The coordination of intracellular protein/organelle transport and microtubule dynamics plays an essential role in axon outgrowth and circuit formation during nervous system development and maintenance. Abnormalities in these processes are associated with a number of neurodevelopmental and neurodegenerative disorders, such as Charcot-Marie-Tooth disease, Alzheimer's disease, and Amyotrophic Lateral Sclerosis. Despite the pervasiveness of these disorders, there are no effective treatments. This deficiency can be partially attributed to the lack of an in vivo vertebrate system, which is needed to effectively analyze how alterations in axon transport or microtubule dynamics lead to failed axon extension or axonal degeneration. Our long-term goal is to define the genetic basis of the cellular and molecular mechanisms, which regulate axon transport and microtubule dynamics using the zebrafish as an in vivo model system. The overall objective of this proposal is to use forward genetic screening to find factors that regulate axon transport and microtubule dynamics during development of the vertebrate nervous system. Our preliminary studies confirm that this screen is feasible. We conducted a pilot screen that yielded 5 mutant strains exhibiting phenotypes consistent with defective axon transport and/or disrupted microtubule dynamics including: axon truncation, nerve degeneration and axonal swellings. We have also developed a number of assays to characterize microtubule-motor mediated transport and cytoskeletal dynamics in our mutant strains, including imaging approaches to visualize these processes in intact zebrafish embryos and larvae. Using these approaches, we have demonstrated that one of the mutants (llg1), which contains a mutation in an ortholog of Jnk-interacting protein 3 (Jip3) has specific defects in axon transport and simultaneously exhibits abnormal microtubule dynamics.
In Aim 1, we propose to continue our screening protocol to find additional mutants that exhibit dysfunctions in these processes.
In Aim 2, we propose to characterize the mechanisms by which these mutations alter axon development.
In Aim 3, we propose to map and identify molecular lesions that underlie mutant phenotypes indicative of defects in axon transport and/or microtubule dynamics. Our approach is innovative, because it combines the genetic advantages of the zebrafish system with new imaging approaches to define the roles of axon transport and microtubule dynamics during neural development. Public health relevance: Development of this vertebrate system, in which we can study the mechanisms of axon transport in an intact animal, will expedite the elucidation of causative factors of neurodevelopmental and neurodegenerative disorders whose etiologies lie in disruption of axon transport and/or microtubule dynamics.

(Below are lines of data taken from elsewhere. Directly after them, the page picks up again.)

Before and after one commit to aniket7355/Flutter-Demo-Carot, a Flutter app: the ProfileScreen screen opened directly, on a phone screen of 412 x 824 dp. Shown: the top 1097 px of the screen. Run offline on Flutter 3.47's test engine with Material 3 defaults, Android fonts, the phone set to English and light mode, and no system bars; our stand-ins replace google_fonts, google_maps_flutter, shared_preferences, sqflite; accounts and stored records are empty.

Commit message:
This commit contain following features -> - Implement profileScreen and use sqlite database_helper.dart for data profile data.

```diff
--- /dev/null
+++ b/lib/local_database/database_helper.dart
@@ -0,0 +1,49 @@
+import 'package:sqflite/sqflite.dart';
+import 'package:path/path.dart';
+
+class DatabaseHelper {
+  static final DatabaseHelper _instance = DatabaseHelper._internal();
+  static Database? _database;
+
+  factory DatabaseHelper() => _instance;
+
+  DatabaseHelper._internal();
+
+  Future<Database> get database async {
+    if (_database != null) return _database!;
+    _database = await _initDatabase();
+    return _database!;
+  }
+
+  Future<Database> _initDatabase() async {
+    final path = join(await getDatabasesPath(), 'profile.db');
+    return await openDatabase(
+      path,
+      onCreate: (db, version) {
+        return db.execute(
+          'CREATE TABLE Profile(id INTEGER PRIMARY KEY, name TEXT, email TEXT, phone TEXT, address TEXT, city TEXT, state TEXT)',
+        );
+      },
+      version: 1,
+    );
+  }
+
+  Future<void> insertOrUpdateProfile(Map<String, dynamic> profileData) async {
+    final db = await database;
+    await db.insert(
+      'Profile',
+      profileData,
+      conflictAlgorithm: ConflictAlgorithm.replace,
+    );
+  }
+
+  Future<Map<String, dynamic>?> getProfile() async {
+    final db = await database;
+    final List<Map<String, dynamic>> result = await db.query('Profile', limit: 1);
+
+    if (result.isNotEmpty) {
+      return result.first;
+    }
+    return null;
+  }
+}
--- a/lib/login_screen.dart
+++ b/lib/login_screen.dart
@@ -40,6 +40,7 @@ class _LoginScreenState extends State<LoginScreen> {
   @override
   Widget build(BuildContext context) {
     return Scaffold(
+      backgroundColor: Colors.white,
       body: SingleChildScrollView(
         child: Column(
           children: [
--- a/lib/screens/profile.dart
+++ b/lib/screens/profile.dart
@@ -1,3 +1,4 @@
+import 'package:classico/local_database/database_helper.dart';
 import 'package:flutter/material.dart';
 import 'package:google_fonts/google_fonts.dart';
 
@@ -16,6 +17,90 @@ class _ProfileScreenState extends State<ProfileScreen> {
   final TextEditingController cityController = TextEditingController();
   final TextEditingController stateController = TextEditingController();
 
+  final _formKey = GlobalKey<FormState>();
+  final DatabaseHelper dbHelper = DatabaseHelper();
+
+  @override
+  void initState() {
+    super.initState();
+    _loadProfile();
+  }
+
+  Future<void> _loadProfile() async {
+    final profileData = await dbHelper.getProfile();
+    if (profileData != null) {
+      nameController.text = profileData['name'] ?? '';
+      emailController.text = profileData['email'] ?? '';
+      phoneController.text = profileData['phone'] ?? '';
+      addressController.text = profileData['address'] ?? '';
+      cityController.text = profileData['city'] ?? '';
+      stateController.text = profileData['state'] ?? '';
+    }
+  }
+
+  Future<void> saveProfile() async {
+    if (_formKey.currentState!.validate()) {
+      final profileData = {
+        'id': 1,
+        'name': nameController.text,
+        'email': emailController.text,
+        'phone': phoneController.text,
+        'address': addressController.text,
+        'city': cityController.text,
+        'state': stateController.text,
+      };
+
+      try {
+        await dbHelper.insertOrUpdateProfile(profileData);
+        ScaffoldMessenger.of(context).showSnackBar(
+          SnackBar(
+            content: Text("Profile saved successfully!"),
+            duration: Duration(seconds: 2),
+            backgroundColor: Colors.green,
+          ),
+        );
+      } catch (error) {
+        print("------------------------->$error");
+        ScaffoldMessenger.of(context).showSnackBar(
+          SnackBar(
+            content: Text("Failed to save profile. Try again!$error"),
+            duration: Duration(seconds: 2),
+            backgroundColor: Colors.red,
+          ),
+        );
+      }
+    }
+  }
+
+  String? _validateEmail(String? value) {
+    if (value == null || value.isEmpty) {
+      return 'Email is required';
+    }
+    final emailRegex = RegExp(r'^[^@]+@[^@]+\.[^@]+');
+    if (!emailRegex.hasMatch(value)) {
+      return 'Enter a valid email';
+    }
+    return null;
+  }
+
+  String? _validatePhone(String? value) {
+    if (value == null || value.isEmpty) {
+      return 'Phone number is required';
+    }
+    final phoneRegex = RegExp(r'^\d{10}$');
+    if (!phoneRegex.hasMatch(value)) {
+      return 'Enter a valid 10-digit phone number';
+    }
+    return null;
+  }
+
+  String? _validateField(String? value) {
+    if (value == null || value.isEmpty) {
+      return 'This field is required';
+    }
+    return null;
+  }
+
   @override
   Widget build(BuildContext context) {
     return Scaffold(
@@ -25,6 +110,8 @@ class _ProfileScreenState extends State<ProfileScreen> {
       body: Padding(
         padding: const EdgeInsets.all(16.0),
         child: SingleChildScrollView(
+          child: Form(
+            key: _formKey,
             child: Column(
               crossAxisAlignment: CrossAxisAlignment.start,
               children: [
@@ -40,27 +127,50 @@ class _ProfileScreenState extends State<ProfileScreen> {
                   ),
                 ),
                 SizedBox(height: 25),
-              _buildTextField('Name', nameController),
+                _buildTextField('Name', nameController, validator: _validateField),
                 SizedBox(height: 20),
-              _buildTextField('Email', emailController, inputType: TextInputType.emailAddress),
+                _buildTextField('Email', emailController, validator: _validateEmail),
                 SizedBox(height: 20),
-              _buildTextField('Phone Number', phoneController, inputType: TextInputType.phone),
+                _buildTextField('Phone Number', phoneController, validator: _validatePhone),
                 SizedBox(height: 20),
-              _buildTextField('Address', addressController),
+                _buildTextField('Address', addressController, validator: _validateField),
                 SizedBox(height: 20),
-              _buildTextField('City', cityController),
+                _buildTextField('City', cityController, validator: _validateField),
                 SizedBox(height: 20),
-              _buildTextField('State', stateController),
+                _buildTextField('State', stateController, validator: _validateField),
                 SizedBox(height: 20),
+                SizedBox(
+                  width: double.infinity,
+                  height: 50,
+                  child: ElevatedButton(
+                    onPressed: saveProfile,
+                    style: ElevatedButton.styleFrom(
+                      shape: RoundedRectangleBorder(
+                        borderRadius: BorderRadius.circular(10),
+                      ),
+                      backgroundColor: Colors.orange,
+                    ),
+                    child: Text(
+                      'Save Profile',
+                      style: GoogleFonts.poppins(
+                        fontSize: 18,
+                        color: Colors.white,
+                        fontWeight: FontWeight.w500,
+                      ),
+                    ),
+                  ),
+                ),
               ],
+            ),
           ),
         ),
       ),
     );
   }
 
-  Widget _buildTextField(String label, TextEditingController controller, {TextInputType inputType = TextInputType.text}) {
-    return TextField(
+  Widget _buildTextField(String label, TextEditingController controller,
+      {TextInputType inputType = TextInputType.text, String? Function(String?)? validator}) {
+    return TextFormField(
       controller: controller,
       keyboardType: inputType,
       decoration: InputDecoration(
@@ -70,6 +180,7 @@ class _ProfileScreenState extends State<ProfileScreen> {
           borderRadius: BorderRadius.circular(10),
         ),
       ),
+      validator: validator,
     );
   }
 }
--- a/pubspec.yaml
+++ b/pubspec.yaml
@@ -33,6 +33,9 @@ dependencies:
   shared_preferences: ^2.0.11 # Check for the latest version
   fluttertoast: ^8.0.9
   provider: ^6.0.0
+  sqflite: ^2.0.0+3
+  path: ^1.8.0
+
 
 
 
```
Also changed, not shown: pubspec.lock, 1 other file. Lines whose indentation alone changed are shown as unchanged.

Public Health Relevance

Development of this vertebrate system, in which we can study the mechanisms of axon transport in an intact animal, will expedite the elucidation of causative factors of neurodevelopmental and neurodegenerative disorders whose etiologies lie in disruption of axon transport and/or microtubule dynamics.

Agency
National Institute of Health (NIH)
Institute
Eunice Kennedy Shriver National Institute of Child Health & Human Development (NICHD)
Type
Research Project (R01)
Project #
5R01HD072844-02
Application #
8516084
Study Section
Special Emphasis Panel (ZRG1-CB-Z (55))
Program Officer
Mukhopadhyay, Mahua
Project Start
2012-07-25
Project End
2017-06-30
Budget Start
2013-07-01
Budget End
2014-06-30
Support Year
2
Fiscal Year
2013
Total Cost
$303,254
Indirect Cost
$106,336
Name
Oregon Health and Science University
Department
Anatomy/Cell Biology
Type
Schools of Medicine
DUNS #
096997515
City
Portland
State
OR
Country
United States
Zip Code
97239
McGraw, Hillary F; Culbertson, Maya D; Nechiporuk, Alex V (2014) Kremen1 restricts Dkk activity during posterior lateral line development in zebrafish. Development 141:3212-21
Drerup, Catherine M; Nechiporuk, Alex V (2013) JNK-interacting protein 3 mediates the retrograde transport of activated c-Jun N-terminal kinase and lysosomes. PLoS Genet 9:e1003303